CLA cannot be produced in great quantity by the human body. Instead, people obtain this naturally-occurring fat from dairy animals that have the ability to convert linoleic acid from plant material into CLA because of microorganism activity in the rumen. As a result of a few initial studies on the health benefits of CLA, particularly the effect CLA may have on fat storage, people have started using man-made forms of CLA as a supplement to their diet.
Following its discovery, other studies have been conducted to examine the beneficial effects of CLA on cancer, immune functions, and atherosclerosis. A variety of antioxidant and anti-tumour properties have also been linked to CLA, and select studies on mice and rats have shown promising results in reducing tumour growth, particularly in breast, skin, and colon tumours.
Does it really reduce body fat?
What has arguably generated the most noise in the health community is the possibility that CLA may be useful in reducing body fat when implemented with a program that incorporates increased physical activity and reduced dietary caloric intake.
Some studies show that taking 1.8 to 6.8 grams of CLA daily decreases body fat mass, increases lean body mass, and reduces waist circumference. While CLA does not seem to have a significant effect on BMI or weight loss in general, it reduces BMI in a special subset of the population – obese, postmenopausal women with type 2 diabetes.

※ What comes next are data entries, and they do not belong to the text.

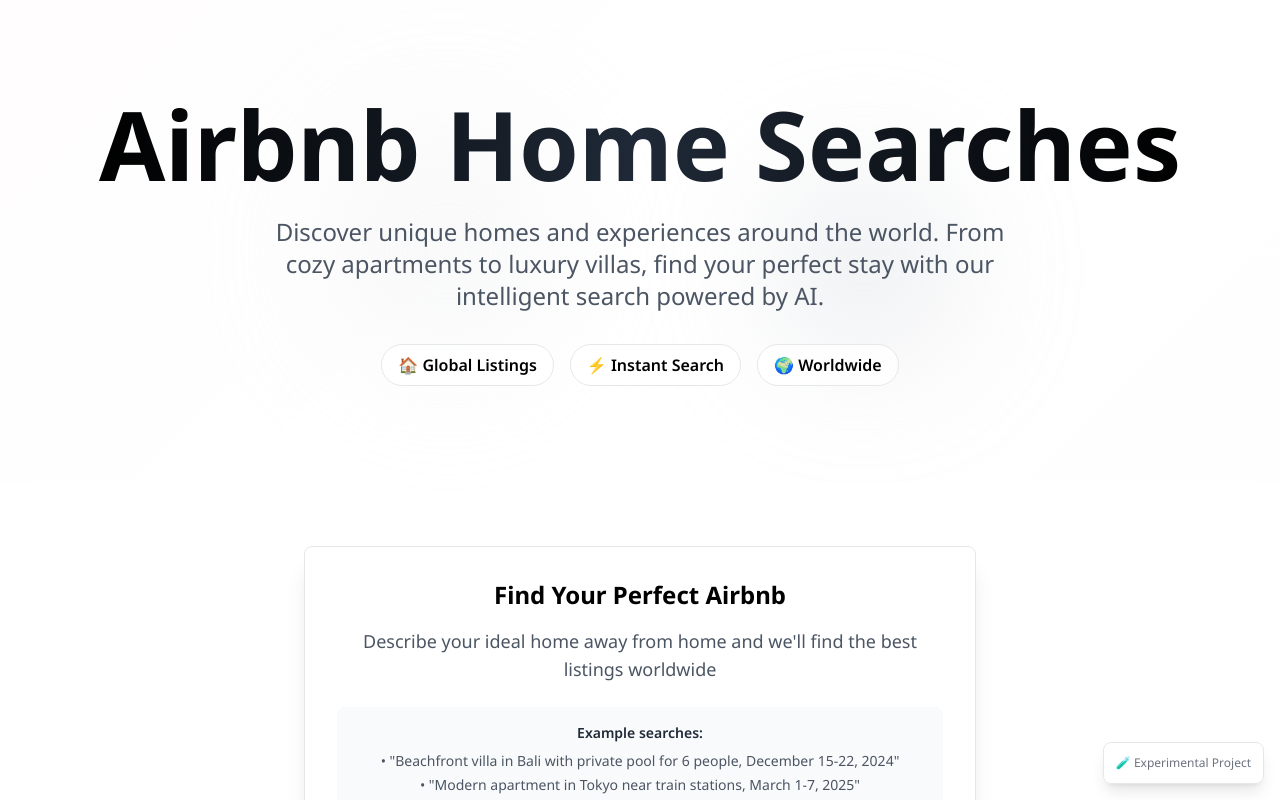
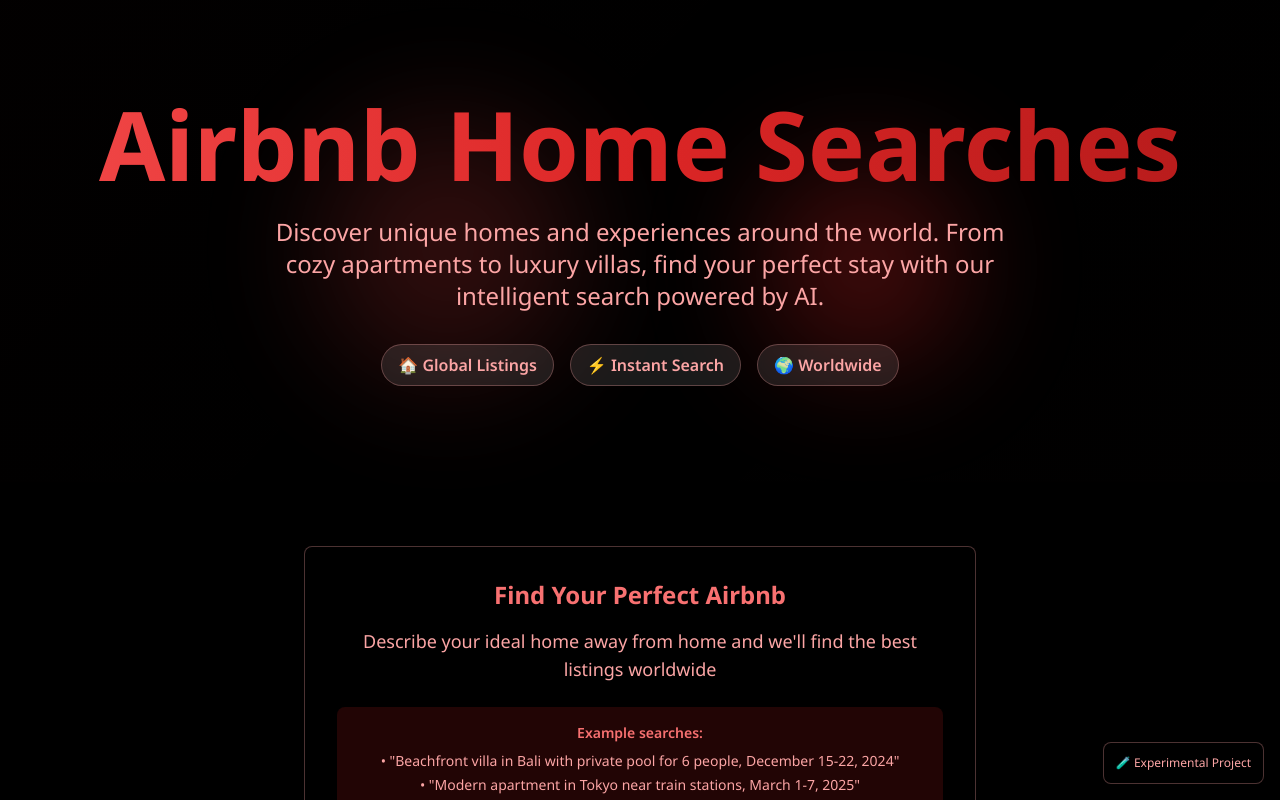
Before and after one commit to traversaal-ai/chrono-voyage-ai, a React (Vite) app: page / in a window 1280 px wide. Shown: the top 800 px of the page. Built offline with nearby package versions, Linux system fonts and the light colour scheme.

Commit message:
Fix: Apply black background and hero font color
Updated the background to black and applied a red gradient to the hero font. Adjusted the hero section font color for consistency.

```diff
--- a/src/components/HeroSection.tsx
+++ b/src/components/HeroSection.tsx
@@ -3,7 +3,7 @@ import React from 'react';
 
 const HeroSection = () => {
   return (
-    <div className="relative text-center py-24 px-4">
+    <div className="relative text-center py-24 px-4 bg-black">
       {/* Subtle red gradient background */}
       <div
         className="absolute inset-0 opacity-10"
@@ -14,33 +14,33 @@ const HeroSection = () => {
 
       <div className="container mx-auto relative z-10">
         <h1 className="text-6xl md:text-8xl font-bold mb-6 animate-fade-in">
-          <span className="bg-gradient-to-r from-black via-gray-800 to-black bg-clip-text text-transparent">
+          <span className="bg-gradient-to-r from-red-500 via-red-600 to-red-700 bg-clip-text text-transparent">
             Airbnb Home Searches
           </span>
         </h1>
 
-        <p className="text-xl md:text-2xl text-gray-600 mb-8 max-w-3xl mx-auto animate-slide-up">
+        <p className="text-xl md:text-2xl text-red-300 mb-8 max-w-3xl mx-auto animate-slide-up">
           Discover unique homes and experiences around the world.
           From cozy apartments to luxury villas, find your perfect stay
           with our intelligent search powered by AI.
         </p>
 
         <div className="flex justify-center space-x-4 animate-fade-in" style={{ animationDelay: '0.6s' }}>
-          <div className="px-4 py-2 bg-white/80 backdrop-blur-sm border border-gray-200 rounded-full">
-            <span className="text-black font-semibold">🏠 Global Listings</span>
+          <div className="px-4 py-2 bg-white/10 backdrop-blur-sm border border-red-300/30 rounded-full">
+            <span className="text-red-300 font-semibold">🏠 Global Listings</span>
           </div>
-          <div className="px-4 py-2 bg-white/80 backdrop-blur-sm border border-gray-200 rounded-full">
-            <span className="text-black font-semibold">⚡ Instant Search</span>
+          <div className="px-4 py-2 bg-white/10 backdrop-blur-sm border border-red-300/30 rounded-full">
+            <span className="text-red-300 font-semibold">⚡ Instant Search</span>
           </div>
-          <div className="px-4 py-2 bg-white/80 backdrop-blur-sm border border-gray-200 rounded-full">
-            <span className="text-black font-semibold">🌍 Worldwide</span>
+          <div className="px-4 py-2 bg-white/10 backdrop-blur-sm border border-red-300/30 rounded-full">
+            <span className="text-red-300 font-semibold">🌍 Worldwide</span>
           </div>
         </div>
       </div>
 
       {/* Animated background elements */}
-      <div className="absolute top-1/4 left-1/4 w-64 h-64 bg-gray-200 opacity-10 rounded-full blur-3xl animate-pulse"></div>
-      <div className="absolute bottom-1/4 right-1/4 w-48 h-48 bg-gray-300 opacity-10 rounded-full blur-3xl animate-pulse" style={{ animationDelay: '1s' }}></div>
+      <div className="absolute top-1/4 left-1/4 w-64 h-64 bg-red-500 opacity-5 rounded-full blur-3xl animate-pulse"></div>
+      <div className="absolute bottom-1/4 right-1/4 w-48 h-48 bg-red-600 opacity-5 rounded-full blur-3xl animate-pulse" style={{ animationDelay: '1s' }}></div>
     </div>
   );
 };
--- a/src/pages/Index.tsx
+++ b/src/pages/Index.tsx
@@ -38,7 +38,7 @@ const Index = () => {
         toast({
           title: "🏠 Search Submitted Successfully!",
           description: "We're finding the perfect Airbnb listings for you. Check your email shortly!",
-          className: "border-gray-300 bg-white text-gray-900",
+          className: "border-red-300 bg-black text-red-300",
         });
       } else {
         throw new Error(`Request failed with status: ${response.status}`);
@@ -49,7 +49,7 @@ const Index = () => {
         title: "❌ Connection Error",
         description: "Unable to process your search. Please check your connection and try again.",
         variant: "destructive",
-        className: "border-gray-300 bg-white text-gray-900",
+        className: "border-red-300 bg-black text-red-300",
       });
     } finally {
       setIsLoading(false);
@@ -57,7 +57,7 @@ const Index = () => {
   };
 
   return (
-    <div className="min-h-screen bg-white text-gray-900 relative overflow-hidden">
+    <div className="min-h-screen bg-black text-white relative overflow-hidden">
       <ParticlesBackground />
 
       {/* Hero Section */}
@@ -67,19 +67,19 @@ const Index = () => {
       <div className="container mx-auto px-4 py-16 relative z-10">
         <div className="max-w-2xl mx-auto">
           {!isSubmitted ? (
-            <Card className="bg-white/90 backdrop-blur-sm border border-gray-200 shadow-xl p-8 animate-slide-up">
+            <Card className="bg-black/90 backdrop-blur-sm border border-red-300/30 shadow-xl p-8 animate-slide-up">
               <div className="text-center mb-8">
-                <h2 className="text-2xl font-bold text-black mb-4">
+                <h2 className="text-2xl font-bold text-red-400 mb-4">
                   Find Your Perfect Airbnb
                 </h2>
-                <p className="text-gray-600 text-lg mb-6">
+                <p className="text-red-300 text-lg mb-6">
                   Describe your ideal home away from home and we'll find the best listings worldwide
                 </p>
 
                 {/* Example queries */}
-                <div className="bg-gray-50 rounded-lg p-4 mb-6">
-                  <h3 className="text-sm font-semibold text-gray-800 mb-2">Example searches:</h3>
-                  <div className="text-sm text-gray-600 space-y-1">
+                <div className="bg-red-950/50 rounded-lg p-4 mb-6">
+                  <h3 className="text-sm font-semibold text-red-400 mb-2">Example searches:</h3>
+                  <div className="text-sm text-red-300 space-y-1">
                     <p>• "Beachfront villa in Bali with private pool for 6 people, December 15-22, 2024"</p>
                     <p>• "Modern apartment in Tokyo near train stations, March 1-7, 2025"</p>
                     <p>• "Cozy cabin in the Swiss Alps with mountain views, January 10-17, 2025"</p>
@@ -90,14 +90,14 @@ const Index = () => {
               <TravelForm onSubmit={handleFormSubmit} isLoading={isLoading} />
             </Card>
           ) : (
-            <Card className="bg-white/90 backdrop-blur-sm border border-gray-200 shadow-xl p-8 animate-slide-up text-center">
-              <div className="text-green-600 mb-4">
+            <Card className="bg-black/90 backdrop-blur-sm border border-red-300/30 shadow-xl p-8 animate-slide-up text-center">
+              <div className="text-green-400 mb-4">
                 <svg className="w-16 h-16 mx-auto mb-4" fill="currentColor" viewBox="0 0 20 20">
                   <path fillRule="evenodd" d="M10 18a8 8 0 100-16 8 8 0 000 16zm3.707-9.293a1 1 0 00-1.414-1.414L9 10.586 7.707 9.293a1 1 0 00-1.414 1.414l2 2a1 1 0 001.414 0l4-4z" clipRule="evenodd" />
                 </svg>
               </div>
-              <h2 className="text-2xl font-bold text-gray-900 mb-4">Search Submitted!</h2>
-              <p className="text-gray-600 text-lg">
+              <h2 className="text-2xl font-bold text-red-400 mb-4">Search Submitted!</h2>
+              <p className="text-red-300 text-lg">
                 You will find your listings shortly. We're searching through thousands of Airbnb properties to find your perfect match.
               </p>
             </Card>
@@ -106,16 +106,16 @@ const Index = () => {
       </div>
 
       {/* Experimental Notice */}
-      <div className="fixed bottom-4 right-4 bg-white/90 backdrop-blur-sm border border-gray-200 rounded-lg p-3 shadow-lg">
-        <p className="text-xs text-gray-500">
+      <div className="fixed bottom-4 right-4 bg-black/90 backdrop-blur-sm border border-red-300/30 rounded-lg p-3 shadow-lg">
+        <p className="text-xs text-red-300">
           🧪 Experimental Project
         </p>
       </div>
 
       {/* Footer */}
-      <footer className="border-t border-gray-200 bg-white/50 backdrop-blur-sm py-8 relative z-10">
+      <footer className="border-t border-red-300/30 bg-black/50 backdrop-blur-sm py-8 relative z-10">
         <div className="container mx-auto px-4 text-center">
-          <p className="text-gray-500">
+          <p className="text-red-300">
             © 2024 Airbnb Home Searches. Find unique stays worldwide.
           </p>
         </div>
```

How CLA may have some potential benefits on obesity may be a result of decreased energy and food intakes; decreased fat storage; and increased energy expenditure, fat breakdown, and fat burning (oxidation). It is also important to note that any increase in lean muscle can also be attributed to a more efficient metabolism and an increase in the amount of calories burned. However, currently there is insufficient evidence to support the use of dietary supplement of CLA as a weight loss aid.
Generally, the doses up to 3.4 grams are well tolerated. Some of the reported side effects include throat irritation, abdominal bloating, diarrhea, and heartburn. There is also some concern regarding evidence that may suggest the use of CLA by overweight people may increase insulin resistance and may possibly increase their risk of developing diabetes.
Preliminary research on the benefits of CLA as a dietary supplement is still very limited. Its effect on reducing fat is more convincing in animal studies than in human studies. While some studies do show a positive relationship between using CLA and decreases in body fat, the overall evidence is not conclusive. Safety and toxicity levels have yet to be established, and other benefits associated with using CLA are not clearly defined. For now, using CLA as a dietary supplement is solely at the discretion of the consumer.
Brennan Robertson, Hon. B.Sc. (Nutrition)